Residents of Mesa and the Southeast Valley are getting to see history relived.
As reported by The Republic’s Gary Nelson, Mesa Councilwoman Dina Higgins, who chairs the sustainability and transportation committee, gave Mesa resident Virginia Salas the floor recently to discuss what she called “the awful truth” about fluoridated drinking water.
Really? This is the same issue we thought Mesa voters settled — overwhelmingly — in 2000, when a ballot proposition aimed at prohibiting fluoridation lost 62 to 38 percent.
Higgins said it was time to revisit the issue, noting that it has recently surfaced in Phoenix and Gilbert, where city officials failed to properly fluoridate the water supply for a year, and saying the meeting was for informational purposes only.
Actually, the meeting seems to have been staged for political purposes, with Higgins trying to court a far-right segment of the electorate.
Council committee meetings usually draw a sparse audience, but the lower council chamber was nearly full for this show.
As reported by Nelson, Salas delivered a detailed PowerPoint and a 15-minute lecture, alleging that fluoride is a toxic waste being pumped into public supplies at the behest of public-health groups under the influence of big-business money.
“Fluoridation is a violation of the individual’s right to informed consent to medication,” she said. “It’s time for our city to stop fluoridating our water.”
The fluoride flare-up is a case of paranoia vs. established science. Fluoride has been called one of the 10 great public-health achievements of the 20th century by the U.S. Centers for Disease Control and Prevention.
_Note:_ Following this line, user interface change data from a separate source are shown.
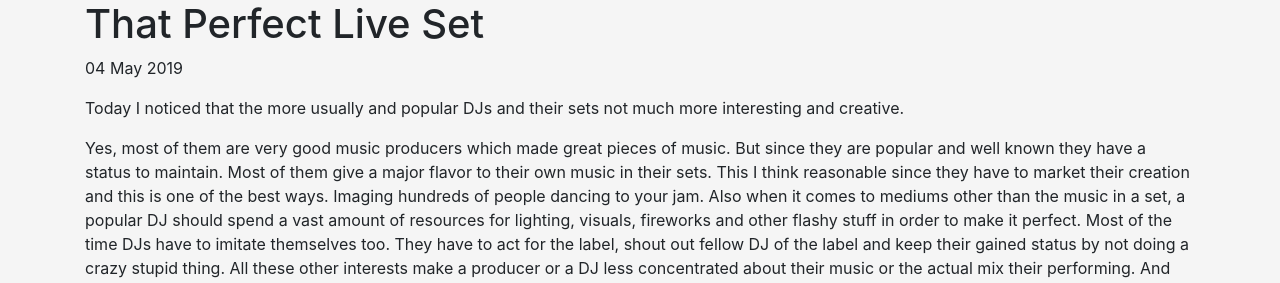
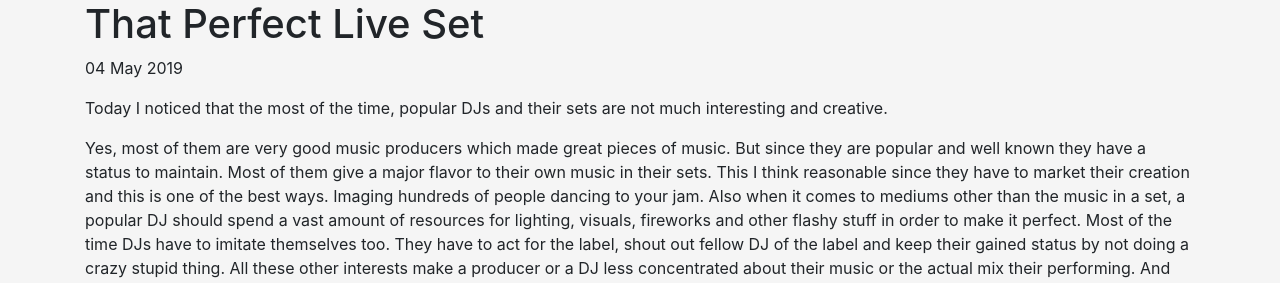
Before and after one commit to ThatUdeshUK/stuff, a Jekyll site: the page built from _posts/2019-05-04-that perfect live set.md, in a window 1280 px wide. Shown: the top 283 px of the page. Built offline with Jekyll 4.4.1, drawn with Linux system fonts in a browser that asks for light colours.

Commit message:
Post changes

```diff
--- a/_posts/2019-05-04-that perfect live set.md
+++ b/_posts/2019-05-04-that perfect live set.md
@@ -5,7 +5,7 @@ date:   2019-05-04 19:18:38 +0530
 categories: thoughts
 ---
 
-Today I noticed that the more usually and popular DJs and their sets not much more interesting and creative.
+Today I noticed that the most of the time, popular DJs and their sets are not much interesting and creative.
 
 Yes, most of them are very good music producers which made great pieces of music. But since they are popular and well known they have a status to maintain. Most of them give a major flavor to their own music in their sets. This I think reasonable since they have to market their creation and this is one of the best ways. Imaging hundreds of people dancing to your jam. Also when it comes to mediums other than the music in a set, a popular DJ should spend a vast amount of resources for lighting, visuals, fireworks and other flashy stuff in order to make it perfect. Most of the time DJs have to imitate themselves too. They have to act for the label, shout out fellow DJ of the label and keep their gained status by not doing a crazy stupid thing. All these other interests make a producer or a DJ less concentrated about their music or the actual mix their performing. And when it comes to the crowd, a popular DJ would have huge crowd without a single gap but most of the people come because of the DJ's popularity not really the enjoy the set and with less space to dance it ruin the enjoyment of the real fan too.
 
```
Gary Jones, a Mesa dentist who led opposition to the 2000 initiative, defended the practice, saying: “I have looked at all sides of the issue. If you look at the respected scientific studies in this United States, throughout the world, they continually recognize the benefits of dental fluoridation.”
Jack Dillenberg, former director of the Arizona Department of Health Services, said, “I have been in public health my entire professional life. … There is no way on this Earth that I would promote anything that I felt would injure, damage or hurt any citizen, any child.”
Mesa long has been a big city, one that should have moved way beyond fringe issues decades ago.
The city is fortunate to have a visionary mayor and a City Council dominated by competent people who are dedicated to the public interest.
Higgins should join them.